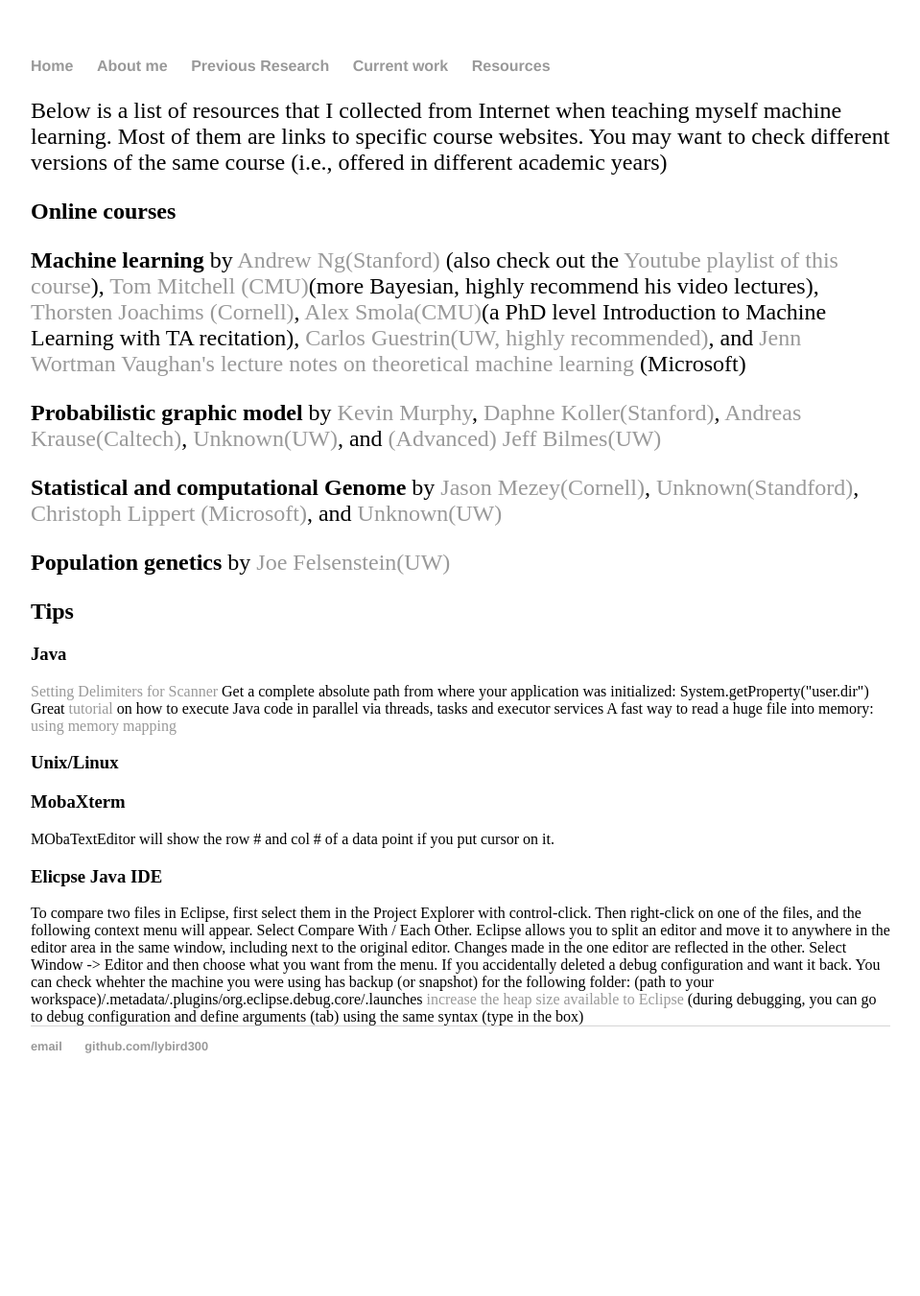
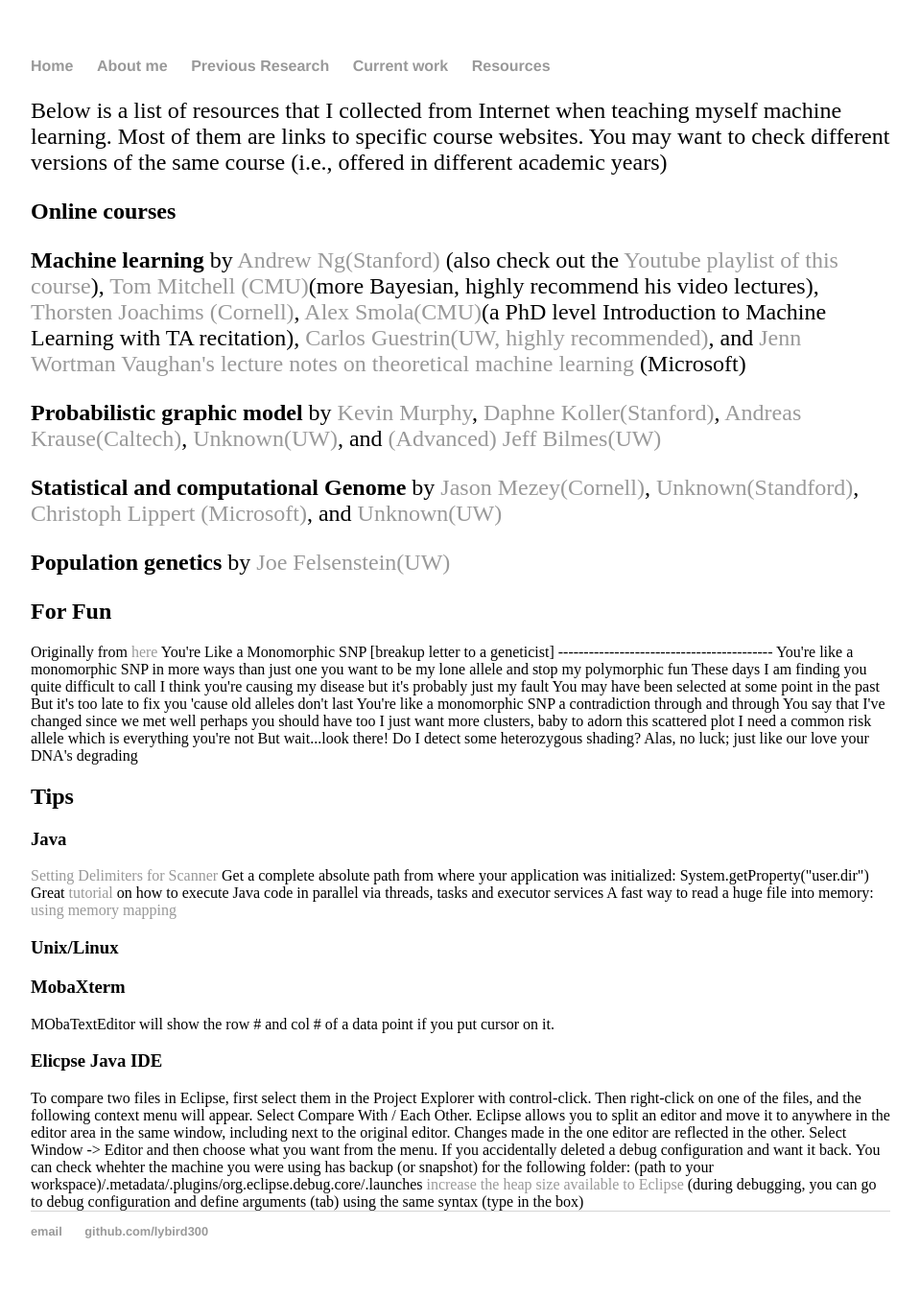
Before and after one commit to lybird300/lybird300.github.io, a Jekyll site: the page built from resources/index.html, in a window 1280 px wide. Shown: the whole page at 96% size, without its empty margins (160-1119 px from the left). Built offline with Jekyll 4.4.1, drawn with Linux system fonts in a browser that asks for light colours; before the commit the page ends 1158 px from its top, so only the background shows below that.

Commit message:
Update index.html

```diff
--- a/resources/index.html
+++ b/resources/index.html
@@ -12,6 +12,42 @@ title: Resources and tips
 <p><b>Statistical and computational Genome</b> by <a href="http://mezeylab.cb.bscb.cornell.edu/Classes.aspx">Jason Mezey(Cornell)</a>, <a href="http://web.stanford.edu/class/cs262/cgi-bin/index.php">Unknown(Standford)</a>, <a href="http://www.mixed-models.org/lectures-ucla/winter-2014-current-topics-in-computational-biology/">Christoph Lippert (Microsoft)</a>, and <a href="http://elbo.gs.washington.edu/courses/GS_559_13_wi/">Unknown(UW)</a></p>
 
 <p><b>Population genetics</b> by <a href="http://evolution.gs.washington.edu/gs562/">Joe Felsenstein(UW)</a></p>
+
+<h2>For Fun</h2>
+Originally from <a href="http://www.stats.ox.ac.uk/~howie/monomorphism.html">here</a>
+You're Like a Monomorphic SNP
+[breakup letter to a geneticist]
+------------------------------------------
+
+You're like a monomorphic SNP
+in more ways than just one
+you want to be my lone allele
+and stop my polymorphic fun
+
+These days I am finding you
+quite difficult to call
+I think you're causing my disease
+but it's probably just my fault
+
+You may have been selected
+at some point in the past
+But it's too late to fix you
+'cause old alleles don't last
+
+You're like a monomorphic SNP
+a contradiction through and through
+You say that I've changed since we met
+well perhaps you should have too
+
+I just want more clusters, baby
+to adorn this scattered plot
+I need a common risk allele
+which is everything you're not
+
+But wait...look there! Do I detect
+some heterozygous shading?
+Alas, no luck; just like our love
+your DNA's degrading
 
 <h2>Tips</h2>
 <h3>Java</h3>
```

* * *

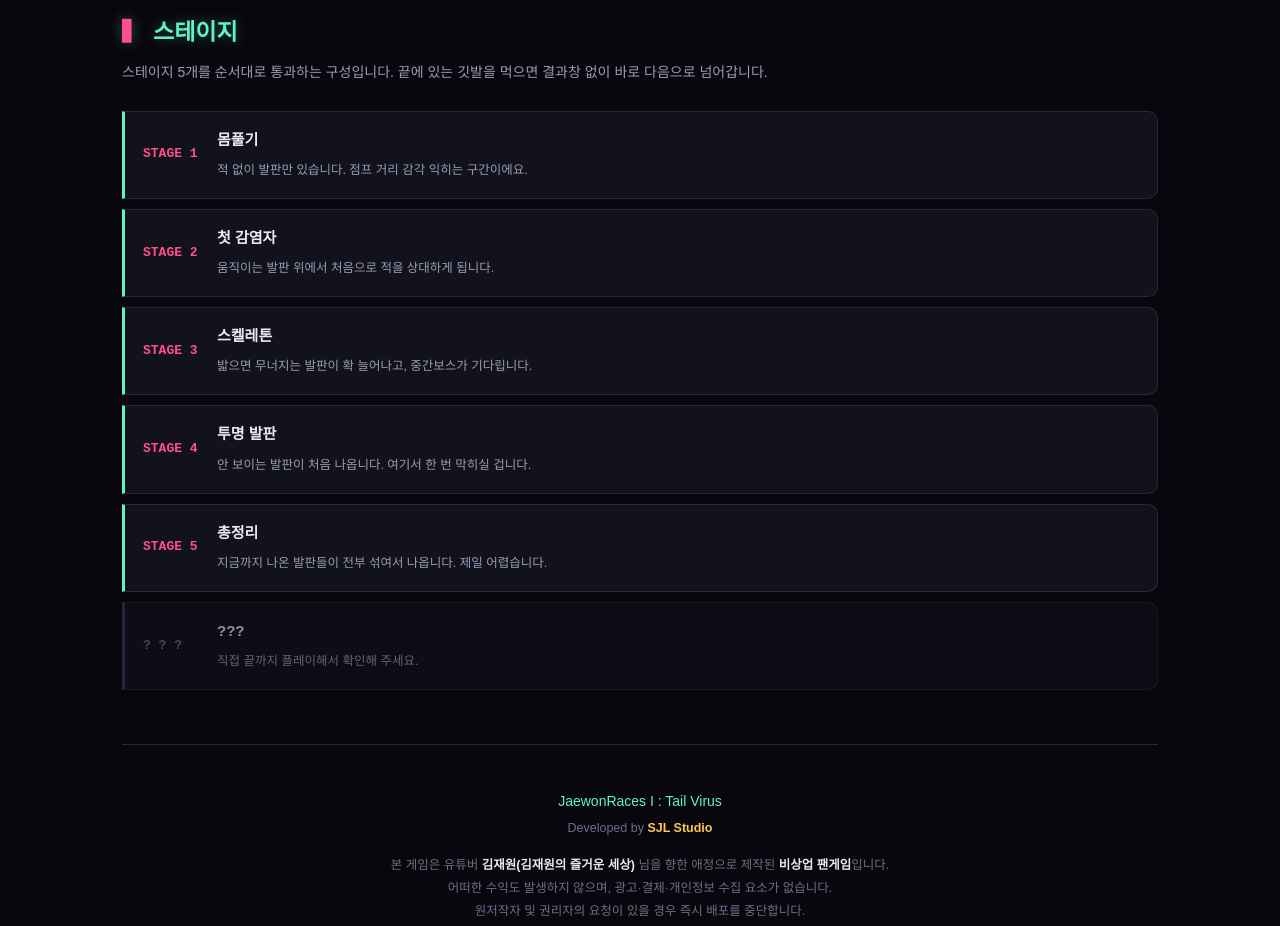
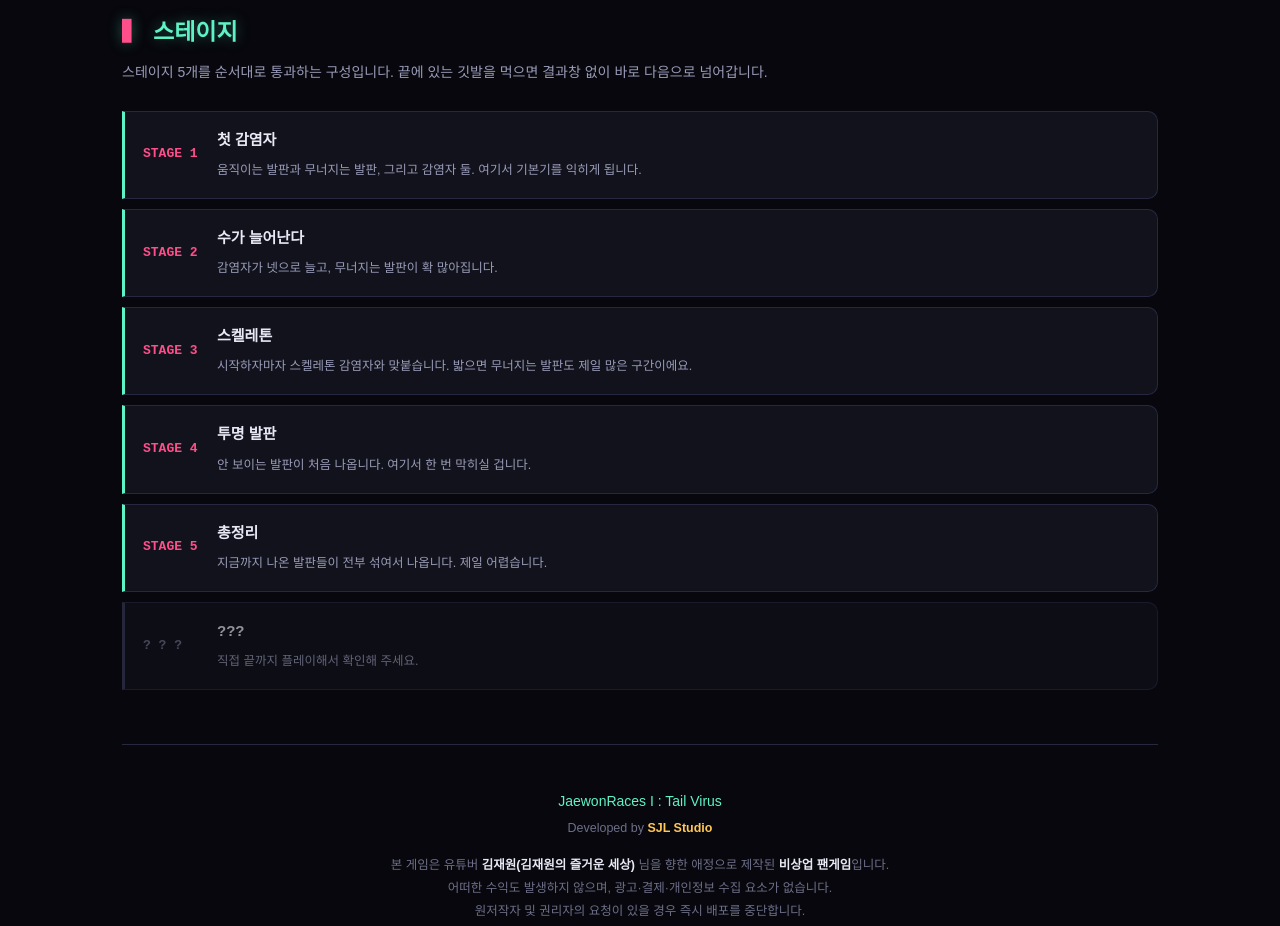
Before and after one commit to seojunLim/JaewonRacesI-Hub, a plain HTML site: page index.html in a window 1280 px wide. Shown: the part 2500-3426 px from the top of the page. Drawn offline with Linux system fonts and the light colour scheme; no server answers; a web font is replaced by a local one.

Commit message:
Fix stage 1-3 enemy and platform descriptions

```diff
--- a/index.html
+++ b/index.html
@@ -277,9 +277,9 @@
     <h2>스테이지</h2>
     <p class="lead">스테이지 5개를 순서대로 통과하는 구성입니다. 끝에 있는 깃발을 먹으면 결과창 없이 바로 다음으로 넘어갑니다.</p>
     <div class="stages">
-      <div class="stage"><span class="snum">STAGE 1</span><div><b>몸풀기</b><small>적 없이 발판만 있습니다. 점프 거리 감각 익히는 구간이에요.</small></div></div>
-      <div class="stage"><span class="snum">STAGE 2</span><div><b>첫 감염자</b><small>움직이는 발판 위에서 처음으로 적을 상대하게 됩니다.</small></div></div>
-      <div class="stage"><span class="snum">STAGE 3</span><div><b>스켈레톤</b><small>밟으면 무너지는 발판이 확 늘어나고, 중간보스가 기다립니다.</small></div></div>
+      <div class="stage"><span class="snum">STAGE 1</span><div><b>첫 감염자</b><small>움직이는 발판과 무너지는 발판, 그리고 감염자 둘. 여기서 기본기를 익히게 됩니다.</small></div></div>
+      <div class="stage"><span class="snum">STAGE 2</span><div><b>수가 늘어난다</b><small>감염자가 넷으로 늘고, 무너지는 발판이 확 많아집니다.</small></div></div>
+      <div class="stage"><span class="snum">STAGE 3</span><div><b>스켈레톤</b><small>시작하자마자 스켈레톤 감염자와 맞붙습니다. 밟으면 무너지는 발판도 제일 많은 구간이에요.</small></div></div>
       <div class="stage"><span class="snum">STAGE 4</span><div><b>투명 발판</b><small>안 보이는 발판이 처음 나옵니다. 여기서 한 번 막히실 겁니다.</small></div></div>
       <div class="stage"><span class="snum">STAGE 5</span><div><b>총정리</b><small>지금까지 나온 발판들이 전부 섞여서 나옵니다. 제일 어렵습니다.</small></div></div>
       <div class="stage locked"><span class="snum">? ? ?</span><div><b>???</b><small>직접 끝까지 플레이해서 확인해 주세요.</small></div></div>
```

* * *

• [What is needed]: State the number of lines in the data that contain the word "html", offering no other text.

• [Response area]: 8